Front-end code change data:
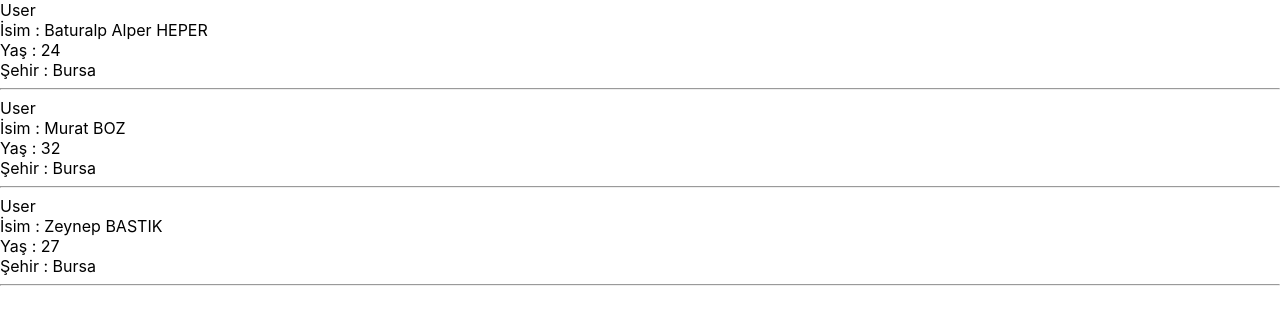
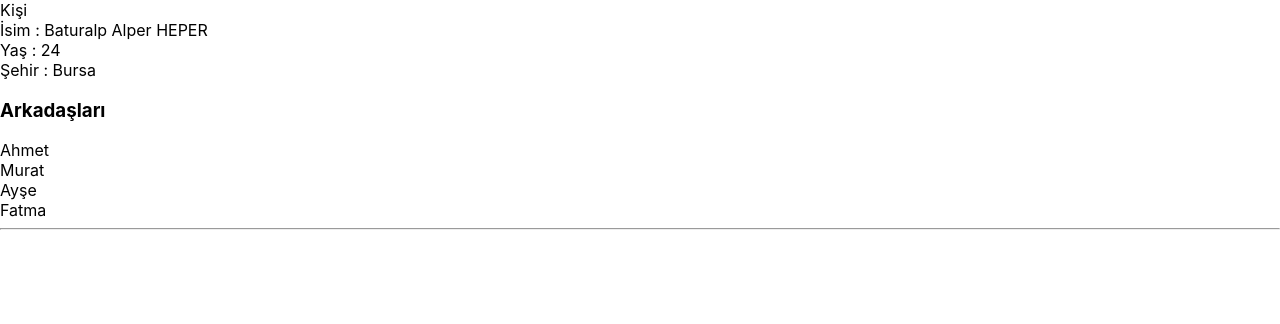
Before and after one commit to Batuapapa/React101, a React (Create React App) app: page / in a window 1280 px wide. Shown: the top 324 px of the page. Built offline with nearby package versions, Linux system fonts and the light colour scheme.

Commit message:
Study with Object and Array

```diff
--- a/src/App.js
+++ b/src/App.js
@@ -1,14 +1,16 @@
+import User from "./components/User";
 
-import React from 'react';
-import User from "./components/User";
+const user = {
+  name : "Baturalp Alper HEPER",
+  city : "Bursa",
+  age : 24,
+};
+
 function App() {
   return (
   <div>
-    <User name="Baturalp Alper HEPER" city={"Bursa"} age={24}/>
-    <User name="Murat BOZ" city={"Bursa"} age={32}/>
-    <User name="Zeynep BASTIK" city={"Bursa"} age={27}/>
-
-  </div>
+    <User data = {user} friends ={["Ahmet","Murat","Ayşe","Fatma"]}/>
+   </div>
   );
 }
 export default App;
--- a/src/components/User.js
+++ b/src/components/User.js
@@ -1,16 +1,35 @@
-import React from 'react'
+import React from "react";
 
-function User(props) {
-    console.log(props);
+  // function User({data:{name,age,city}}) {
+  // function User (props) {
+  // function User (data) {
+    function User ({data, friends}) {
+    console.log(friends);
+    // console.log(props);
+
+    // const {name, age, city} =props.data;
+    // const {data} = props;
+    // const data = props.data;
   return (
     <div>
-    User
-    <div>İsim : {props.name} </div>
-    <div>Yaş : {props.age} </div>
-    <div>Şehir :  {props.city} </div>
+    Kişi
+    <div>İsim : {data.name} </div>
+    <div>Yaş : {data.age} </div>
+    <div>Şehir :  {data.city} </div>
+    <h3>Arkadaşları</h3>
+    {
+      friends.map((friend, i) =>
+    (<div key={i}>{friend}</div>)
+
+      // { return <div key={i}>{friend}</div>;}
+
+    // (
+    // <div key={i}>{friend}</div>
+    // )
+    )}
     <hr/>
     </div>
-  )
+  );
 }
 
 export default User;
```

Goal of the exercise: All records, pictures excluded: copy them exactly.

Answer box:
Before and after one commit to Batuapapa/React101, a React (Create React App) app: page / in a window 1280 px wide. Shown: the top 324 px of the page. Built offline with nearby package versions, Linux system fonts and the light colour scheme.

Commit message:
Study with Object and Array

```diff
--- a/src/App.js
+++ b/src/App.js
@@ -1,14 +1,16 @@
+import User from "./components/User";
 
-import React from 'react';
-import User from "./components/User";
+const user = {
+  name : "Baturalp Alper HEPER",
+  city : "Bursa",
+  age : 24,
+};
+
 function App() {
   return (
   <div>
-    <User name="Baturalp Alper HEPER" city={"Bursa"} age={24}/>
-    <User name="Murat BOZ" city={"Bursa"} age={32}/>
-    <User name="Zeynep BASTIK" city={"Bursa"} age={27}/>
-
-  </div>
+    <User data = {user} friends ={["Ahmet","Murat","Ayşe","Fatma"]}/>
+   </div>
   );
 }
 export default App;
--- a/src/components/User.js
+++ b/src/components/User.js
@@ -1,16 +1,35 @@
-import React from 'react'
+import React from "react";
 
-function User(props) {
-    console.log(props);
+  // function User({data:{name,age,city}}) {
+  // function User (props) {
+  // function User (data) {
+    function User ({data, friends}) {
+    console.log(friends);
+    // console.log(props);
+
+    // const {name, age, city} =props.data;
+    // const {data} = props;
+    // const data = props.data;
   return (
     <div>
-    User
-    <div>İsim : {props.name} </div>
-    <div>Yaş : {props.age} </div>
-    <div>Şehir :  {props.city} </div>
+    Kişi
+    <div>İsim : {data.name} </div>
+    <div>Yaş : {data.age} </div>
+    <div>Şehir :  {data.city} </div>
+    <h3>Arkadaşları</h3>
+    {
+      friends.map((friend, i) =>
+    (<div key={i}>{friend}</div>)
+
+      // { return <div key={i}>{friend}</div>;}
+
+    // (
+    // <div key={i}>{friend}</div>
+    // )
+    )}
     <hr/>
     </div>
-  )
+  );
 }
 
 export default User;
```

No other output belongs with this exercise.